Information Update - Spring 2012

Jay Parini to Receive Distinguished Author Award

On September 29, 2012, the Friends of the Weinberg Memorial Library will present the Royden B. Davis Distinguished Author Award to Jay Parini. This event is one of several planned to celebrate the 20th anniversary of the Weinberg Memorial Library.
 
Jay Parini

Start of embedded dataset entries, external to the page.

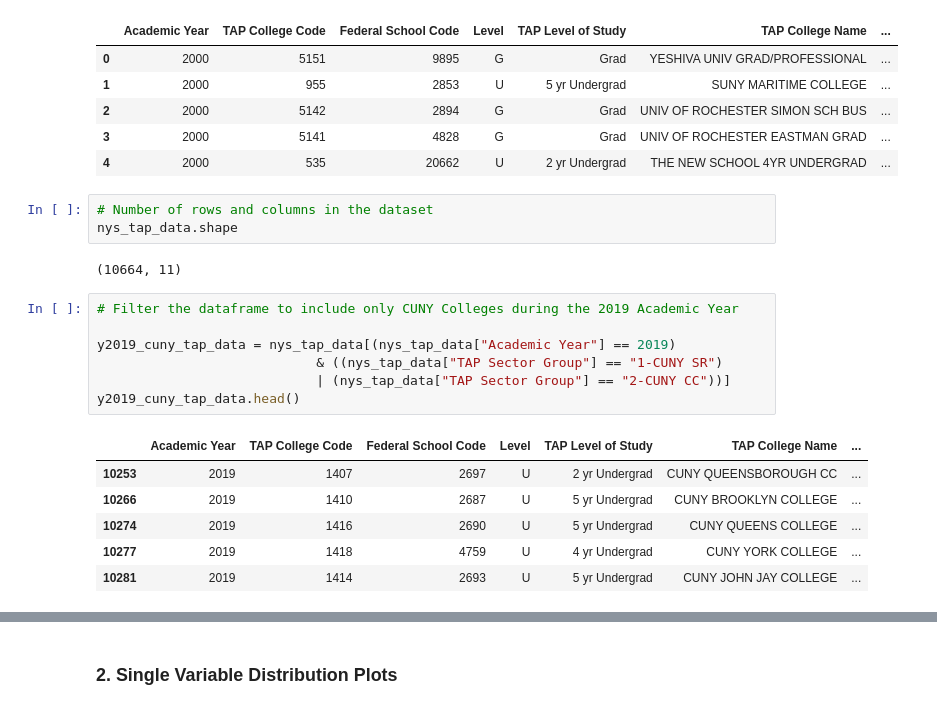
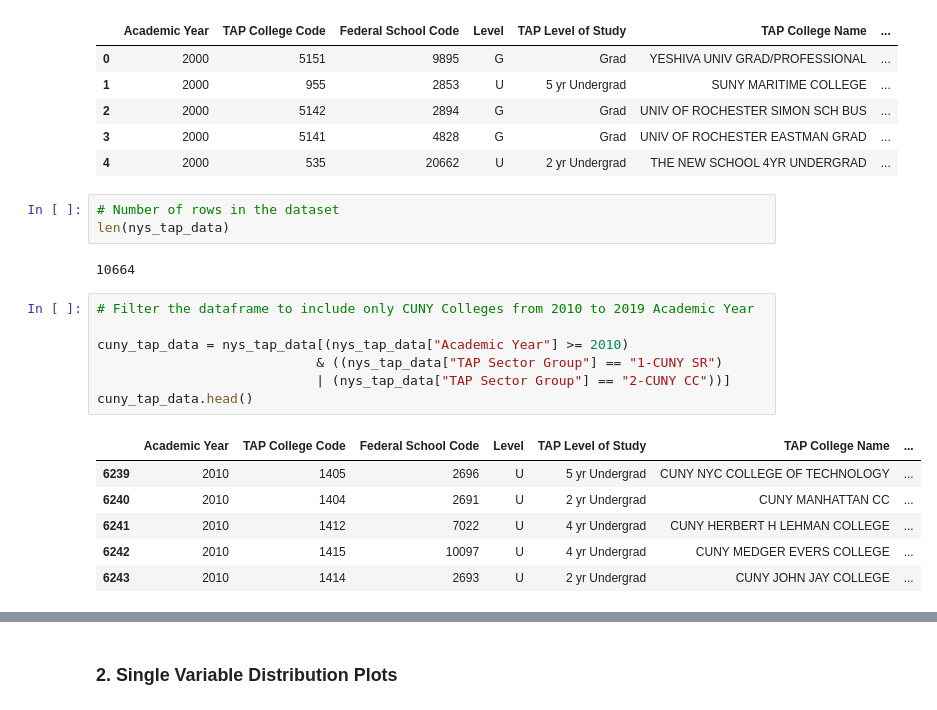
Before and after one commit to agyapongeli77/data-science-project, a Jupyter notebook: Project - MAT 328 Techniques In Data Science.ipynb, the cells around one changed output, grey strips where cells are left out. Saved outputs shown, nothing was run; the diff lists cells and outputs as text.

```diff
--- a/Project - MAT 328 Techniques In Data Science.ipynb
+++ b/Project - MAT 328 Techniques In Data Science.ipynb
@@ -21,24 +21,24 @@ nys_tap_data.head()
 | 3 | 2000 | 5141 | 4828 | G | Grad | UNIV OF ROCHESTER EASTMAN GRAD | ... |
 | 4 | 2000 | 535 | 20662 | U | 2 yr Undergrad | THE NEW SCHOOL 4YR UNDERGRAD | ... |
 # %%
-# Number of rows and columns in the dataset
-nys_tap_data.shape
+# Number of rows in the dataset
+len(nys_tap_data)
 # %% [output]
-(10664, 11)
+10664
 # %%
-# Filter the dataframe to include only CUNY Colleges during the 2019 Academic Year
+# Filter the dataframe to include only CUNY Colleges from 2010 to 2019 Academic Year
 
-y2019_cuny_tap_data = nys_tap_data[(nys_tap_data["Academic Year"] == 2019)
+cuny_tap_data = nys_tap_data[(nys_tap_data["Academic Year"] >= 2010)
                             & ((nys_tap_data["TAP Sector Group"] == "1-CUNY SR")
                             | (nys_tap_data["TAP Sector Group"] == "2-CUNY CC"))]
-y2019_cuny_tap_data.head()
+cuny_tap_data.head()
 # %% [output]
 |  | Academic Year | TAP College Code | Federal School Code | Level | TAP Level of Study | TAP College Name | ... |
-| 10253 | 2019 | 1407 | 2697 | U | 2 yr Undergrad | CUNY QUEENSBOROUGH CC | ... |
-| 10266 | 2019 | 1410 | 2687 | U | 5 yr Undergrad | CUNY BROOKLYN COLLEGE | ... |
-| 10274 | 2019 | 1416 | 2690 | U | 5 yr Undergrad | CUNY QUEENS COLLEGE | ... |
-| 10277 | 2019 | 1418 | 4759 | U | 4 yr Undergrad | CUNY YORK COLLEGE | ... |
-| 10281 | 2019 | 1414 | 2693 | U | 5 yr Undergrad | CUNY JOHN JAY COLLEGE | ... |
+| 6239 | 2010 | 1405 | 2696 | U | 5 yr Undergrad | CUNY NYC COLLEGE OF TECHNOLOGY | ... |
+| 6240 | 2010 | 1404 | 2691 | U | 2 yr Undergrad | CUNY MANHATTAN CC | ... |
+| 6241 | 2010 | 1412 | 7022 | U | 4 yr Undergrad | CUNY HERBERT H LEHMAN COLLEGE | ... |
+| 6242 | 2010 | 1415 | 10097 | U | 4 yr Undergrad | CUNY MEDGER EVERS COLLEGE | ... |
+| 6243 | 2010 | 1414 | 2693 | U | 2 yr Undergrad | CUNY JOHN JAY COLLEGE | ... |
 # %%
 # Drop the Academic Year column since we extracted the year 2019
 # Drop the Sector Type column because we know CUNY Colleges are public colleges
```
Also changed, not shown: parts of 14 cells of this notebook.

Since 1982, Parini has been the D. E. Axinn Professor of English and Creative Writing at Middlebury College. His writing and scholarship include criticism: Theodore Roethke, an American Romantic (1979); Why Poetry Matters (2008); Promised Land: Thirteen Books that Changed America (2008); biography: John Steinbeck (1995), Robert Frost: A Life (1999), One Matchless Time: A Life of William Faulkner (2004); and poetry Anthracite Country (1982) and The Art of Subtraction: New and Selected Poems (2005). In December 2009, a film adaptation of The Last Station, his 1990 novel about the last year in the life of Tolstoy, received two Oscar nominations. His most recent novel is The Passages of H.M (2010).
 
An excellent discussion of the interplay of the various genres in which Jay Parini writes is available in an April 2006 Bookslut interview http://www.bookslut.com/features/2006_04_008406.php. Parini's feelings about writing are excerpted from that interview:
 
"I write because I like doing it," says Parini. "I can't wait to get out my notebook in the morning, and to start. I always begin the day by working on poetry. I love that moment, when I first open the blank page, and when I begin to hear the voice accumulating in my head, then transferring that energy to the page. I always write poems in longhand, in a notebook; later, I type them into a computer. But I do many revisions by hand first, in my notebook. I like the feel of writing fiction and criticism, too; I work on these after I've finished with the poetry for the day. Novels are absorbing projects. I submerse myself in the subject, always; when I'm working on a novel, it's always there, somewhere, on my mind. Criticism and biography have their own charms, and I like to do them as a break from the strictly creative work, although I don't really see much difference between a novel and a biography; in both cases, you're selecting among a zillion possible facts, finding a narrative, creating order from chaos. I like to use language, and so it's thrilling to let the language roll off the fingers, off the mental tongue. I always feel grounded when I'm writing, which is probably the real reason I write. When I don't write, I feel disconnected from the world, and that is an uncomfortable feeling."
 
Parini has also presented a lecture in the 2009-2010 Schemel Forum series. This topic was The Last Station: How a Novel Became a Film, with a brief glimpse of the film.
 
Previous recipients of the Royden B. Davis Distinguished Author Award include: Steve Berry (2011) William Berhardt ( 2009), Mary Gordon (2008), Philip Margolin (2006), Linda Fairstein (2005), Lisa Scottoline (2001), Mary Higgins Clark and Carol Higgins Clark (2000), and Malachy McCourt (1999). The Distinguished Author Award Series began with another Pennsylvanian, Jack Palance, in 1997. For more information about the Friends of the Library, the Schemel Forum, or to reserve a seat for the Parini dinner award ceremony, contact Kym Fetsko (570-941-7816).
 
Bonnie Strohl
Pride, Passion, Promise: Experience Our Jesuit Tradition